Washington, District of Columbia 2021-04-20 16:16:40 –

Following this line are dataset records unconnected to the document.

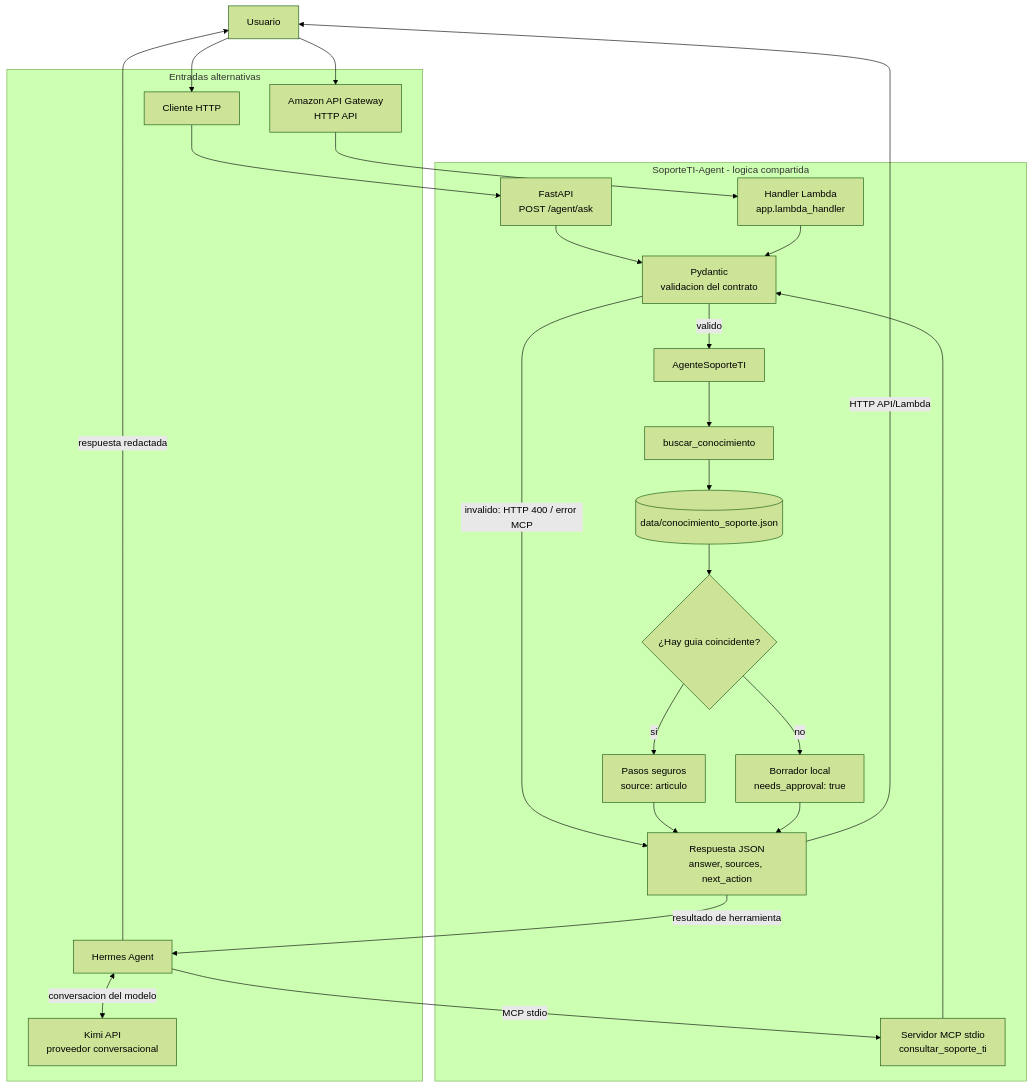
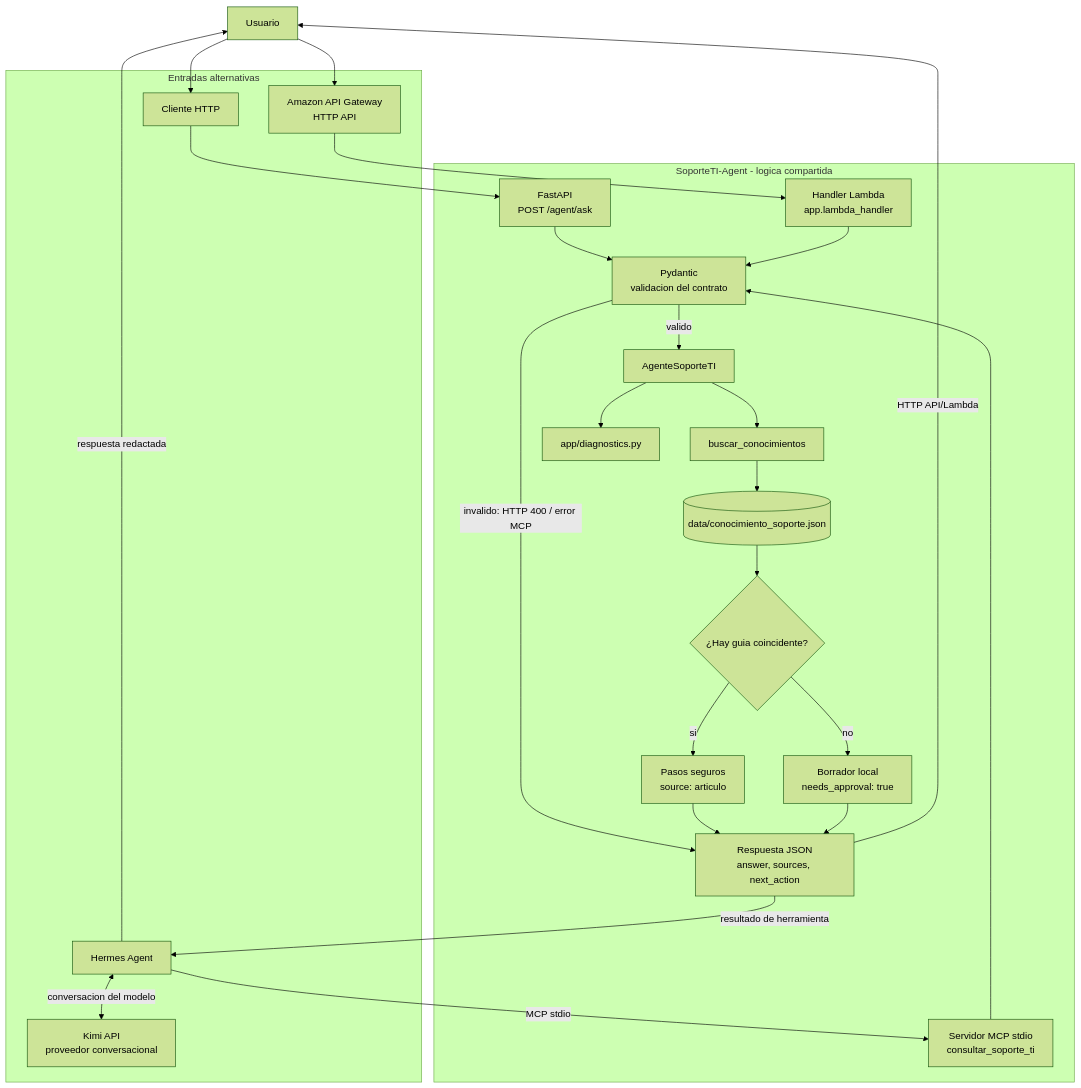
The diagram in docs/arquitectura.md (Edinson99/SoporteTI-Agent), drawn with Mermaid (forest theme) before and after one commit. The commit also changed other lines of this file and 11 other files, not shown here.

````diff
--- a/docs/arquitectura.md
+++ b/docs/arquitectura.md
@@ -22,45 +23,47 @@
 ```mermaid
 flowchart TB
     U[Usuario]
     subgraph Entrada["Entradas alternativas"]
         HTTP["Cliente HTTP"]
         GATEWAY["Amazon API Gateway<br/>HTTP API"]
         HERMES["Hermes Agent"]
         KIMI["Kimi API<br/>proveedor conversacional"]
     end
     subgraph Servicio["SoporteTI-Agent - logica compartida"]
         API["FastAPI<br/>POST /agent/ask"]
         LAMBDA["Handler Lambda<br/>app.lambda_handler"]
         MCP["Servidor MCP stdio<br/>consultar_soporte_ti"]
         VALID["Pydantic<br/>validacion del contrato"]
         AGENT["AgenteSoporteTI"]
-        SEARCH["buscar_conocimiento"]
+        SEARCH["buscar_conocimientos"]
+        DIAG["app/diagnostics.py"]
         DECISION{"¿Hay guia coincidente?"}
         KB[("data/conocimiento_soporte.json")]
         ANSWER["Pasos seguros<br/>source: articulo"]
         DRAFT["Borrador local<br/>needs_approval: true"]
         RESP["Respuesta JSON<br/>answer, sources, next_action"]
     end
 
     U --> HTTP
     U --> GATEWAY
     HTTP --> API
     GATEWAY --> LAMBDA
     HERMES <-->|"conversacion del modelo"| KIMI
     HERMES -->|"MCP stdio"| MCP
     API --> VALID
     LAMBDA --> VALID
     MCP --> VALID
     VALID -->|"invalido: HTTP 400 / error MCP"| RESP
     VALID -->|"valido"| AGENT
     AGENT --> SEARCH
+    AGENT --> DIAG
     SEARCH --> KB
     KB --> DECISION
     DECISION -->|"si"| ANSWER
     DECISION -->|"no"| DRAFT
     ANSWER --> RESP
     DRAFT --> RESP
     RESP -->|"HTTP API/Lambda"| U
     RESP -->|"resultado de herramienta"| HERMES
     HERMES -->|"respuesta redactada"| U
 ```
````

From the coast of Roosevelt Island last fall, Pam Gordimer focused on capturing the beauty of the Keybridge on canvas when his dog Rosie began to growl.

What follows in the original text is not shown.